Collect all lines from the listing that include the string "machine".

[LISTED ENTRIES]

—————

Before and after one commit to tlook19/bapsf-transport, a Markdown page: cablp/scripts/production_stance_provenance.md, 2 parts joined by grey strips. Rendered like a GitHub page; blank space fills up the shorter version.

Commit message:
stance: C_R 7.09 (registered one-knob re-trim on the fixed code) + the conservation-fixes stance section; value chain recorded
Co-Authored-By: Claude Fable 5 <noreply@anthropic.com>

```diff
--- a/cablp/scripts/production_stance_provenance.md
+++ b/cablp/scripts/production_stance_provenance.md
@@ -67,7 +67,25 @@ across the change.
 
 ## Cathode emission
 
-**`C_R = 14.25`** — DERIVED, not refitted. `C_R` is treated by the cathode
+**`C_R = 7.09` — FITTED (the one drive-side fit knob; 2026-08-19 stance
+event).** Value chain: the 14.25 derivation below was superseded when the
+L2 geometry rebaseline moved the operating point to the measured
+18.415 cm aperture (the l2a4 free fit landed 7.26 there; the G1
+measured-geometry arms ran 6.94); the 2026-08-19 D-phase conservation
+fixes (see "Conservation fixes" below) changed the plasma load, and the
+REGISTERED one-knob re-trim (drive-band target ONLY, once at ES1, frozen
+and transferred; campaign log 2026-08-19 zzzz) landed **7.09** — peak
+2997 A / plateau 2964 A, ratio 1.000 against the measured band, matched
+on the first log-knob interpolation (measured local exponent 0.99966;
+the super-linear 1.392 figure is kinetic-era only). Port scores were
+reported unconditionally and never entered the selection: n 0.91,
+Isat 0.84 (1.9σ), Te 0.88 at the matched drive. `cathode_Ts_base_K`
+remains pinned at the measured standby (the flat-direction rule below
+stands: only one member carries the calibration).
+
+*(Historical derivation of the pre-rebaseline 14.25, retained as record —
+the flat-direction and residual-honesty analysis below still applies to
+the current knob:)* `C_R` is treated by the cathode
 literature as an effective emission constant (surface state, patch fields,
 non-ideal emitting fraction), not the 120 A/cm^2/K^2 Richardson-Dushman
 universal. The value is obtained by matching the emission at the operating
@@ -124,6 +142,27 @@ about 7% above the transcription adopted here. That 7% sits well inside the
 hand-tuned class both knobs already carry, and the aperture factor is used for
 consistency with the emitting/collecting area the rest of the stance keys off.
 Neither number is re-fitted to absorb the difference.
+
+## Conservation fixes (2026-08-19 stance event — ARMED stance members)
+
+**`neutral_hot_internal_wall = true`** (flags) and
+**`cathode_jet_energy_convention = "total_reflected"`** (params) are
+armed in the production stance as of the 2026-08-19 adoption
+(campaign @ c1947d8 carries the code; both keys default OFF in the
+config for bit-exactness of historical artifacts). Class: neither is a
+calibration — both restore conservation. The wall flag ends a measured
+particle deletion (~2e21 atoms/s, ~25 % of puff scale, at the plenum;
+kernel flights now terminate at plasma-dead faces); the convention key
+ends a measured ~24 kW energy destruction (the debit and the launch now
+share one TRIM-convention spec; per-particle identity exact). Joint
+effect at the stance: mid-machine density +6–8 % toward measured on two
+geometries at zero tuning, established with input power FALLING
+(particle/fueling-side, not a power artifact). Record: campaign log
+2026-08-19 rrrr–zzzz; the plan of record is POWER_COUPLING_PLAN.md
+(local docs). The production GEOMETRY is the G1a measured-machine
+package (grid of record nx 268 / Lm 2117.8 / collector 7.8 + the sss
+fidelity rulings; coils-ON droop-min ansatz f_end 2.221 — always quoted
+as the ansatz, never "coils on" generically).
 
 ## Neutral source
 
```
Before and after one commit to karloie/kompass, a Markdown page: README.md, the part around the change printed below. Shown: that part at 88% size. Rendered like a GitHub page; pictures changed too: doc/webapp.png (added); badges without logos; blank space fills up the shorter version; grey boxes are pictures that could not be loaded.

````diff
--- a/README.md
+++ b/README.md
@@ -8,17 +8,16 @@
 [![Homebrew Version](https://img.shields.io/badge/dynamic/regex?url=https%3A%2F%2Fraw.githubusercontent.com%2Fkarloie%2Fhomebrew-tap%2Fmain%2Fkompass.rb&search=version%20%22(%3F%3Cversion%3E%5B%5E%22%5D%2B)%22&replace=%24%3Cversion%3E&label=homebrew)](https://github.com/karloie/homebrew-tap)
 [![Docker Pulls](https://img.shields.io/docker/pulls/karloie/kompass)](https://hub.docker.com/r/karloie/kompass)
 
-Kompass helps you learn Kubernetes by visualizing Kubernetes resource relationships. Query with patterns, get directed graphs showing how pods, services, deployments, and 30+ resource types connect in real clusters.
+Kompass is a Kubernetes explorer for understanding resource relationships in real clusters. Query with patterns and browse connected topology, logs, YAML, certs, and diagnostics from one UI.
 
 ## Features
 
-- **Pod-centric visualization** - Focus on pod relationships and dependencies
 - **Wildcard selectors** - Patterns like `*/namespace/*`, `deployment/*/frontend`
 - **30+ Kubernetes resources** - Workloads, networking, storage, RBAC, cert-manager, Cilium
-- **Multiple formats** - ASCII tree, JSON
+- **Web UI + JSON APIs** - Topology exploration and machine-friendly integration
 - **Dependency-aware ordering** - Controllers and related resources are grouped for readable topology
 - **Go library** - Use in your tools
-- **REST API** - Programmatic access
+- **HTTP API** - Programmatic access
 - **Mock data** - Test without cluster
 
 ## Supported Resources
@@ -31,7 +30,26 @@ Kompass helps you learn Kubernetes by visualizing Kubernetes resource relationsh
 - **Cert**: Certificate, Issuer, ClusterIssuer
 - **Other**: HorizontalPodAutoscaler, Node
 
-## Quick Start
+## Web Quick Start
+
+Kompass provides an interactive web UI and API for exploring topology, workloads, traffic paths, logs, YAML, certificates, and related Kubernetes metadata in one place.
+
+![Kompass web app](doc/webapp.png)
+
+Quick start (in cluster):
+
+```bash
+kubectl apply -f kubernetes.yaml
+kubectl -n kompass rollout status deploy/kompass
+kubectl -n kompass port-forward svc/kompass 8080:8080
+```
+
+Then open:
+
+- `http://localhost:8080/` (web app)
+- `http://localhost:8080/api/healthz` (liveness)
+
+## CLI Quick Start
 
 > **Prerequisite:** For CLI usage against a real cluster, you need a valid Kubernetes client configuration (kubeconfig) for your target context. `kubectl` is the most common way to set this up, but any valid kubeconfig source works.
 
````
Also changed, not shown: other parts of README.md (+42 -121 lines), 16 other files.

—————

[ANSWER FOR THIS EXERCISE]
+effect at the stance: mid-machine density +6–8 % toward measured on two
+(local docs). The production GEOMETRY is the G1a measured-machine
+- **Web UI + JSON APIs** - Topology exploration and machine-friendly integration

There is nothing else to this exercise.